■ **What this task involves**
Scan the lines below; pull out those with "fefefe".

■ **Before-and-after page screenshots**

+ + + +

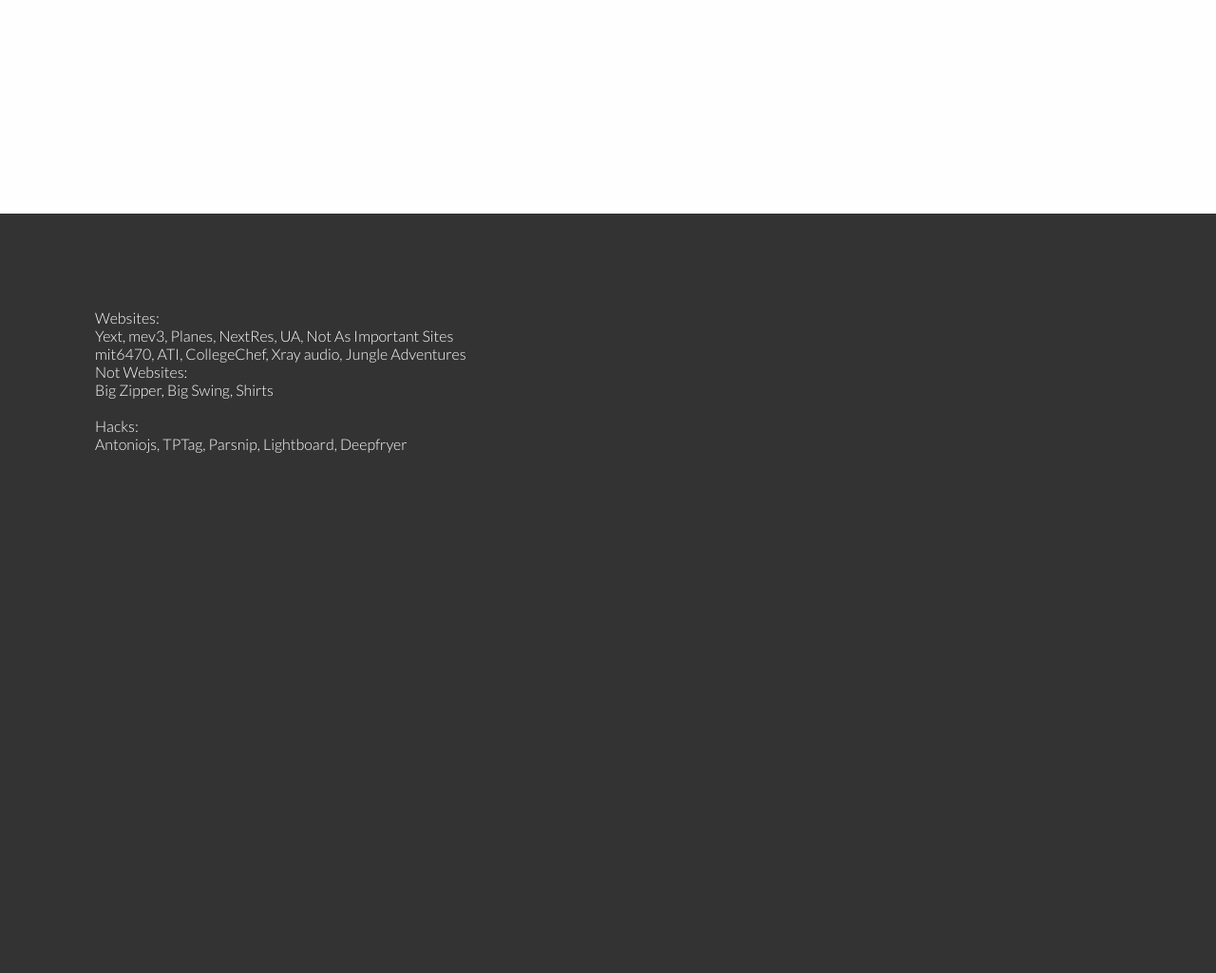
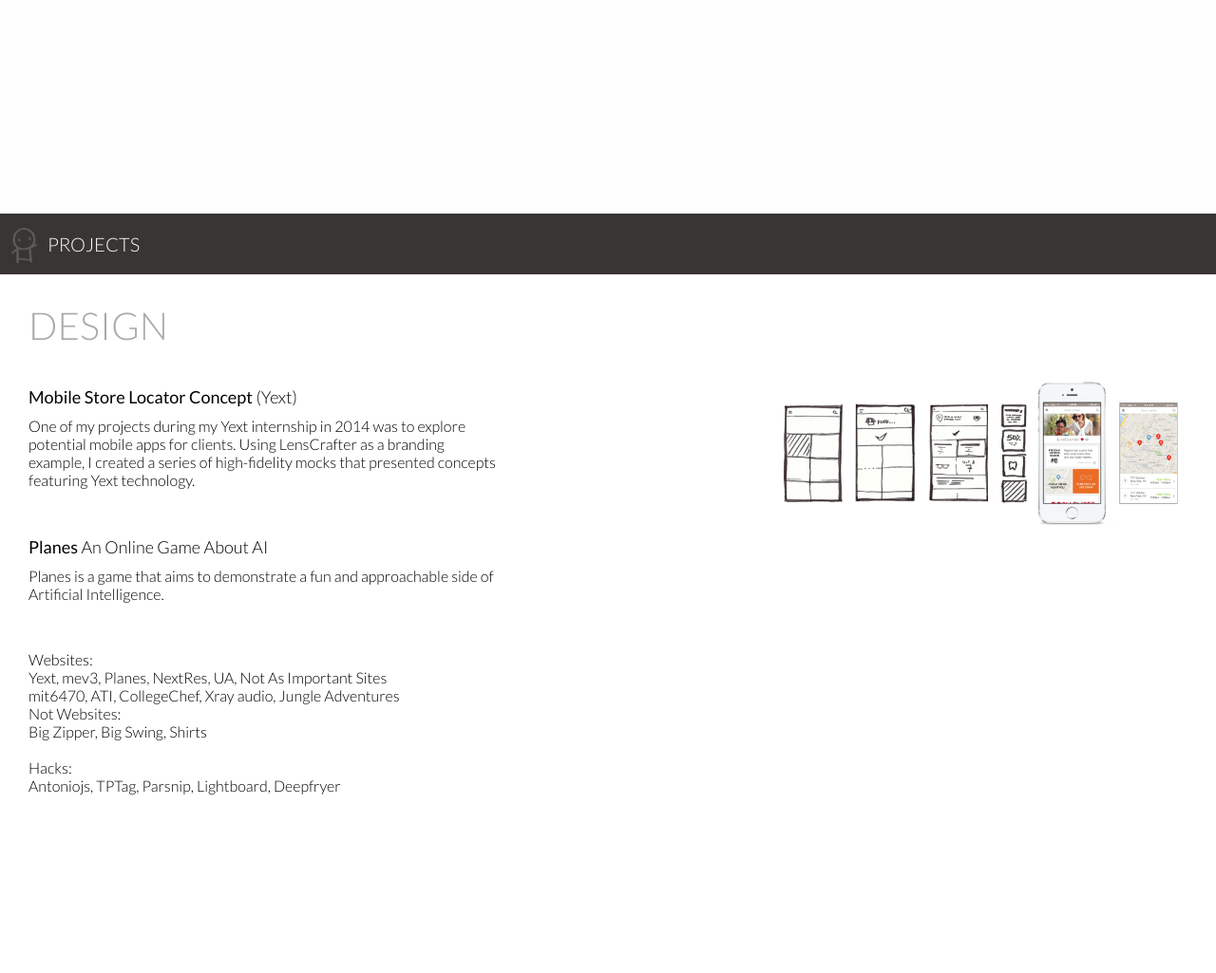
Before and after one commit to poofytoo/mev3, a PHP site: page /index.html in a window 1280 px wide. Shown: the part 575-1600 px from the top of the page at 95% size. Run offline with PHP 8.4, Linux system fonts and the light colour scheme; some libraries are stand-ins or nearby versions.

Commit message:
scroll, and minime

```diff
--- a/css/main.css
+++ b/css/main.css
@@ -1,31 +1,49 @@
 html, body {
   height: 100%;
-  position: relative;
-}
+  position: relative; }
 
 body {
   font-family: 'Lato', sans-serif;
-  line-height: normal;
-}
+  line-height: normal; }
 
 h1 {
   font-family: 'Arvo', sans-serif;
   letter-spacing: 10px;
-  font-size: 20px;
-}
+  font-size: 20px; }
 
 h2 {
   font-weight: 300;
   font-size: 16px;
   color: #666;
-  margin-bottom: 20px;
-}
+  margin-bottom: 20px; }
+
+h3 {
+  font-family: 'Lato', sans-serif;
+  color: #fff;
+  font-size: 20px;
+  font-weight: 300;
+  padding: 20px 50px;
+  background-image: url("images/me-img-dark.png");
+  background-repeat: no-repeat;
+  background-size: 30px;
+  background-position: 10px 15px;
+  background-color: #393532; }
+
+h4 {
+  padding: 30px;
+  margin-bottom: 10px;
+  font-size: 40px;
+  color: #aaa;
+  font-weight: 300; }
+
+.outer-container {
+  min-width: 670px;
+  height: 100%; }
 
 li {
   font-weight: 300;
   font-size: 16px;
-  margin-top: 8px;
-}
+  margin-top: 8px; }
 
 li a {
   color: #aaa;
@@ -34,25 +52,21 @@
   padding: 8px 17px;
   text-decoration: none;
   transition: color 0.2s, border-color 0.2s;
-  -webkit-transition: color 0.2s, border-color 0.2s;
-}
+  -webkit-transition: color 0.2s, border-color 0.2s; }
 
 li a:hover {
   opacity: 1;
   color: #000;
   border: 1px solid #000;
   transition: color 0.2s, border-color 0.2s;
-  -webkit-transition: color 0.2s, border-color 0.2s;
-}
+  -webkit-transition: color 0.2s, border-color 0.2s; }
 
 li a.etc {
-  float: left;
-}
+  float: left; }
 
 li ul.icons {
   display: inline-block;
-  margin-left: 8px;
-}
+  margin-left: 8px; }
 
 li ul.icons li {
   display: inline-block;
@@ -61,8 +75,7 @@
   margin-left: 2px;
   transition: opacity 200ms ease;
   -webkit-transition: opacity 200ms ease;
-  opacity: 0;
-}
+  opacity: 0; }
 
 li ul.icons li a {
   border: 0;
@@ -74,77 +87,122 @@
   line-height: 37px;
   vertical-align: middle;
   text-align: center;
-  opacity: 0.7;
+  opacity: 0.8;
   transition: opacity 0.2s ease;
   -webkit-transition: opacity 0.2s ease;
-  -moz-transition: opacity 0.2s ease;
-}
+  -moz-transition: opacity 0.2s ease; }
 
 li.etc:hover > ul.icons li {
-  opacity: 1;
-}
+  opacity: 1; }
 
-li.etc:hover > ul.icons li:nth-child(1)  { transition-delay: 0    }
-li.etc:hover > ul.icons li:nth-child(2)  { transition-delay: 0.05s }
-li.etc:hover > ul.icons li:nth-child(3)  { transition-delay: 0.1s }
-li.etc:hover > ul.icons li:nth-child(4)  { transition-delay: 0.15s }
-li.etc:hover > ul.icons li:nth-child(5)  { transition-delay: 0.2s }
+li.etc:hover > ul.icons li:nth-child(1) {
+  transition-delay: 0; }
 
-li.etc > ul.icons li:nth-child(1)  { transition-delay: 0.2s    }
-li.etc > ul.icons li:nth-child(2)  { transition-delay: 0.15s }
-li.etc > ul.icons li:nth-child(3)  { transition-delay: 0.1s }
-li.etc > ul.icons li:nth-child(4)  { transition-delay: 0.05s }
-li.etc > ul.icons li:nth-child(5)  { transition-delay: 0 }
+li.etc:hover > ul.icons li:nth-child(2) {
+  transition-delay: 0.05s; }
+
+li.etc:hover > ul.icons li:nth-child(3) {
+  transition-delay: 0.1s; }
+
+li.etc:hover > ul.icons li:nth-child(4) {
+  transition-delay: 0.15s; }
+
+li.etc:hover > ul.icons li:nth-child(5) {
+  transition-delay: 0.2s; }
+
+li.etc > ul.icons li:nth-child(1) {
+  transition-delay: 0.2s; }
+
+li.etc > ul.icons li:nth-child(2) {
+  transition-delay: 0.15s; }
+
+li.etc > ul.icons li:nth-child(3) {
+  transition-delay: 0.1s; }
+
+li.etc > ul.icons li:nth-child(4) {
+  transition-delay: 0.05s; }
+
+li.etc > ul.icons li:nth-child(5) {
+  transition-delay: 0; }
 
 li ul.icons li a:hover {
-  opacity: 1;
-}
+  opacity: 1; }
 
 li ul.icons li a.flaticon-facebook {
-  background-color: #547BBD;
-}
+  background-color: #547BBD; }
 
 li ul.icons li a.flaticon-github {
-  background-color: #000;
-}
+  background-color: #000; }
 
 li ul.icons li a.flaticon-email {
-  background-color: #aaa;
-}
+  background-color: #aaa; }
 
 li ul.icons li a.flaticon-tumblr {
-  background-color: #5F90B0;
-}
+  background-color: #5F90B0; }
 
 li ul.icons li a.flaticon-twitter {
-  background-color: #79CCF0;
-}
+  background-color: #79CCF0; }
 
 .hello-there {
-  background-color: #fefefe;
-}
+  background-color: #fefefe; }
 
 .hello-there .content {
   padding: 0 200px;
   position: relative;
   top: calc(50% - 130px);
-  top: -webkit-calc(50% - 130px);
-}
+  top: -webkit-calc(50% - 130px); }
 
 .my-projects {
-  background-color: #333;
-}
-
-.my-projects .content {
-  padding: 100px 100px;
-  color: #fff;
-  font-weight: 300;
-}
+  background-color: #fff; }
+  .my-projects .content {
+    padding: 0px 30px;
+    color: #000;
+    font-weight: 300;
+    margin-bottom: 30px; }
+  .my-projects .big-project {
+    margin-bottom: 50px; }
+  .my-projects .project-text {
+    width: 500px;
+    display: inline-block; }
+  .my-projects .project-title {
+    font-size: 18px;
+    margin-bottom: 10px; }
+    .my-projects .project-title em {
+      font-weight: 500; }
+  .my-projects .project-img {
+    display: inline-block;
+    float: right; }
+  .my-projects .yext-locator {
+    background-image: url("projects/yext-mobile-locator.png");
+    height: 266px;
+    background-repeat: no-repeat;
+    background-size: 400px;
+    display: inline-block;
+    vertical-align: top;
+    position: relative;
+    top: -10px; }
+    .my-projects .yext-locator.yext-locator-1 {
+      width: 70px; }
+    .my-projects .yext-locator.yext-locator-2 {
+      width: 70px;
+      background-position: -70px 0; }
+    .my-projects .yext-locator.yext-locator-3 {
+      width: 70px;
+      background-position: -140px 0; }
+    .my-projects .yext-locator.yext-locator-4 {
+      width: 36px;
+      margin-left: 5px;
+      background-position: -215px 0; }
+    .my-projects .yext-locator.yext-locator-5 {
+      width: 80px;
+      background-position: -250px 0; }
+    .my-projects .yext-locator.yext-locator-6 {
+      width: 80px;
+      background-position: -330px 0; }
 
 .section-chunk {
   height: 100%;
-  position: relative;
-}
+  position: relative; }
 
 .me {
   width: 36px;
@@ -154,5 +212,20 @@
   left: 140px;
   background-size: 100%;
   background-repeat: no-repeat;
-  background-image: url('images/me-img.png');
-}
+  background-image: url("images/me-img.png"); }
+
+@media (max-width: 1030px) {
+  .yext-locator-4 {
+    display: none !important; } }
+@media (max-width: 966px) {
+  .yext-locator-1 {
+    display: none !important; } }
+@media (max-width: 876px) {
+  .yext-locator-2 {
+    display: none !important; } }
+@media (max-width: 827px) {
+  .yext-locator-6 {
+    display: none !important; } }
+@media (max-width: 730px) {
+  .yext-locator-3 {
+    display: none !important; } }
--- /dev/null
+++ b/css/main.scss
@@ -0,0 +1,280 @@
+html, body {
+  height: 100%;
+  position: relative;
+}
+
+body {
+  font-family: 'Lato', sans-serif;
+  line-height: normal;
+}
+
+h1 {
+  font-family: 'Arvo', sans-serif;
+  letter-spacing: 10px;
+  font-size: 20px;
+}
+
+h2 {
+  font-weight: 300;
+  font-size: 16px;
+  color: #666;
+  margin-bottom: 20px;
+}
+
+h3 {
+  font-family: 'Lato', sans-serif;
+  color: #fff;
+  font-size: 20px;
+  font-weight: 300;
+  padding: 20px 50px;
+  background-image: url('images/me-img-dark.png');
+  background-repeat: no-repeat;
+  background-size: 30px;
+  background-position: 10px 15px;
+  background-color: #393532;
+}
+
+h4 {
+  padding: 30px;
+  margin-bottom: 10px;
+  font-size: 40px;
+  color: #aaa;
+  font-weight: 300;
+}
+
+.outer-container {
+  min-width: 670px;
+  height: 100%;
+}
+
+li {
+  font-weight: 300;
+  font-size: 16px;
+  margin-top: 8px;
+}
+
+li a {
+  color: #aaa;
+  border: 1px solid #aaa;
+  display: inline-block;
+  padding: 8px 17px;
+  text-decoration: none;
+  transition: color 0.2s, border-color 0.2s;
+  -webkit-transition: color 0.2s, border-color 0.2s;
+}
+
+li a:hover {
+  opacity: 1;
+  color: #000;
+  border: 1px solid #000;
+  transition: color 0.2s, border-color 0.2s;
+  -webkit-transition: color 0.2s, border-color 0.2s;
+}
+
+li a.etc {
+  float: left;
+}
+
+li ul.icons {
+  display: inline-block;
+  margin-left: 8px;
+}
+
+li ul.icons li {
+  display: inline-block;
+  font-weight: 100;
+  margin-top: 0;
+  margin-left: 2px;
+  transition: opacity 200ms ease;
+  -webkit-transition: opacity 200ms ease;
+  opacity: 0;
+}
+
+li ul.icons li a {
+  border: 0;
+  font-weight: 100;
+  color: #fefefe;
+  padding: 0;
+  width: 37px;
+  height: 37px;
+  line-height: 37px;
+  vertical-align: middle;
+  text-align: center;
+  opacity: 0.8;
+  transition: opacity 0.2s ease;
+  -webkit-transition: opacity 0.2s ease;
+  -moz-transition: opacity 0.2s ease;
+}
+
+li.etc:hover > ul.icons li {
+  opacity: 1;
+}
+
+li.etc:hover > ul.icons li:nth-child(1)  { transition-delay: 0    }
+li.etc:hover > ul.icons li:nth-child(2)  { transition-delay: 0.05s }
+li.etc:hover > ul.icons li:nth-child(3)  { transition-delay: 0.1s }
+li.etc:hover > ul.icons li:nth-child(4)  { transition-delay: 0.15s }
+li.etc:hover > ul.icons li:nth-child(5)  { transition-delay: 0.2s }
+
+li.etc > ul.icons li:nth-child(1)  { transition-delay: 0.2s    }
+li.etc > ul.icons li:nth-child(2)  { transition-delay: 0.15s }
+li.etc > ul.icons li:nth-child(3)  { transition-delay: 0.1s }
+li.etc > ul.icons li:nth-child(4)  { transition-delay: 0.05s }
+li.etc > ul.icons li:nth-child(5)  { transition-delay: 0 }
+
+li ul.icons li a:hover {
+  opacity: 1;
+}
+
+li ul.icons li a.flaticon-facebook {
+  background-color: #547BBD;
+}
+
+li ul.icons li a.flaticon-github {
+  background-color: #000;
+}
+
+li ul.icons li a.flaticon-email {
+  background-color: #aaa;
+}
+
+li ul.icons li a.flaticon-tumblr {
+  background-color: #5F90B0;
+}
+
+li ul.icons li a.flaticon-twitter {
+  background-color: #79CCF0;
+}
+
+.hello-there {
+  background-color: #fefefe;
+}
+
+.hello-there .content {
+  padding: 0 200px;
+  position: relative;
+  top: calc(50% - 130px);
+  top: -webkit-calc(50% - 130px);
+}
+
+.my-projects {
+  background-color: #fff;
+
+  .content {
+    padding: 0px 30px;
+    color: #000;
+    font-weight: 300;
+    margin-bottom: 30px;
+  }
+
+  .big-project {
+    margin-bottom: 50px;
+  }
+
+  .project-text {
+    width: 500px;
+    display: inline-block;
+  }
+
+  .project-title {
+    font-size: 18px;
+    margin-bottom: 10px;
+
+    em {
+      font-weight: 500;
+    }
+  }
+
+  .project-img {
+    display: inline-block;
+    float: right;
+  }
+
+  .yext-locator {
+    background-image: url('projects/yext-mobile-locator.png');
+    height: 266px;
+    background-repeat: no-repeat;
+    background-size: 400px;
+    display: inline-block;
+    vertical-align: top;
+    position: relative;
+    top: -10px;
+
+    &.yext-locator-1 {
+      width: 70px;
+    }
+
+    &.yext-locator-2 {
+      width: 70px;
+      background-position: -70px 0;
+    }
+
+    &.yext-locator-3 {
+      width: 70px;
+      background-position: -140px 0;
+    }
+
+    &.yext-locator-4 {
+      width: 36px;
+      margin-left: 5px;
+      background-position: -215px 0;
+    }
+
+    &.yext-locator-5 {
+      width: 80px;
+      background-position: -250px 0;
+    }
+
+    &.yext-locator-6 {
+      width: 80px;
+      background-position: -330px 0;
+    }
+  }
+
+}
+
+.section-chunk {
+  height: 100%;
+  position: relative;
+}
+
+.me {
+  width: 36px;
+  height: 50px;
+  position: absolute;
+  top: 0px;
+  left: 140px;
+  background-size: 100%;
+  background-repeat: no-repeat;
+  background-image: url('images/me-img.png');
+}
+
+@media (max-width: 1030px) {
+  .yext-locator-4 {
+    display: none !important;
+  }
+}
+
+@media (max-width: 966px) {
+  .yext-locator-1 {
+    display: none !important;
+  }
+}
+
+@media (max-width: 876px) {
+  .yext-locator-2 {
+    display: none !important;
+  }
+}
+
+@media (max-width: 827px) {
+  .yext-locator-6 {
+    display: none !important;
+  }
+}
+
+@media (max-width: 730px) {
+  .yext-locator-3 {
+    display: none !important;
+  }
+}
--- a/index.html
+++ b/index.html
@@ -7,10 +7,13 @@
   <link rel="stylesheet" type="text/css" href="css/main.css" media="screen" />
   <script src="http://ajax.googleapis.com/ajax/libs/jquery/1.10.2/jquery.min.js"></script>
   <link href='http://fonts.googleapis.com/css?family=Lato:100,300,400,700,900,100italic,300italic,400italic,700italic,900italic' rel='stylesheet' type='text/css'>
+  <script src="http://ajax.googleapis.com/ajax/libs/jqueryui/1.11.1/jquery-ui.min.js"></script>
   <link href='http://fonts.googleapis.com/css?family=Arvo' rel='stylesheet' type='text/css'>
+  <script src="js/scrollTo.js"></script>
   <script src="js/scripts.js"></script>
 </head>
 <body>
+  <div class="outer-container">
     <div class="hello-there section-chunk">
       <div class="content">
         <h1>VICTOR HUNG</h1>
@@ -18,11 +21,11 @@
         <div class="me">
         </div>
         <ul>
-        <li><a href='/projects'>projects</a></li>
+          <li><a class="projects-btn" href='#projects'>projects</a></li>
           <li><a href='/hacks'>hacks</a></li>
           <li><a href='/life'>life</a></li>
           <li class='etc'>
-          <a href='/etc' class='etc'>and etc.</a>
+            <a href='#' class='etc'>and etc.</a>
             <ul class='icons'>
               <li><a href='https://github.com/poofytoo' target='blank' class='flaticon flaticon-github'></a></li>
               <li><a href='https://www.facebook.com/victorhung92' target='blank' class='flaticon flaticon-facebook'></a></li>
@@ -35,6 +38,40 @@
       </div>
     </div>
     <div class="my-projects section-chunk">
+      <h3>PROJECTS</h3>
+      <h4>DESIGN</h4>
+      <div class="content">
+        <div class="big-project">
+          <div class="project-text">
+            <div class="project-title">
+              <em>Mobile Store Locator Concept</em> (Yext)
+            </div>
+            <div class="project-desc">
+              One of my projects during my Yext internship in 2014 was to explore potential mobile apps for clients. Using LensCrafter as a branding example, I created a series of high-fidelity mocks that presented concepts featuring Yext technology.
+            </div>
+          </div>
+          <div class="project-img">
+            <div class="yext-locator yext-locator-1"></div>
+            <div class="yext-locator yext-locator-2"></div>
+            <div class="yext-locator yext-locator-3"></div>
+            <div class="yext-locator yext-locator-4"></div>
+            <div class="yext-locator yext-locator-5"></div>
+            <div class="yext-locator yext-locator-6"></div>
+          </div>
+        </div>
+
+        <div class="big-project">
+          <div class="project-text">
+            <div class="project-title">
+              <em>Planes</em> An Online Game About AI
+            </div>
+            <div class="project-desc">
+              Planes is a game that aims to demonstrate a fun and approachable side of Artificial Intelligence.
+            </div>
+          </div>
+        </div>
+
+      </div>
       <div class="content">
         Websites: <br />
         Yext, mev3, Planes, NextRes, UA,
@@ -47,5 +84,6 @@
         Antoniojs, TPTag, Parsnip, Lightboard, Deepfryer
       </div>
     </div>
+  </div>
 </body>
 </html>
--- a/js/scripts.js
+++ b/js/scripts.js
@@ -0,0 +1,5 @@
+$(function() {
+  $('.projects-btn').on('click', function() {
+    $(document).scrollTo($('.my-projects'), 500, {easing:'easeOutQuart'});
+  })
+});
```
Also changed, not shown: js/scrollTo.js (added, +7 -0 lines), css/images/me-img-dark.png (added), css/projects/yext-mobile-locator.png (added), 1 other file. Lines whose indentation alone changed are shown as unchanged.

+ + + +

■ **Solution**
-  background-color: #fefefe;
+  background-color: #fefefe; }
+  color: #fefefe;
+  background-color: #fefefe;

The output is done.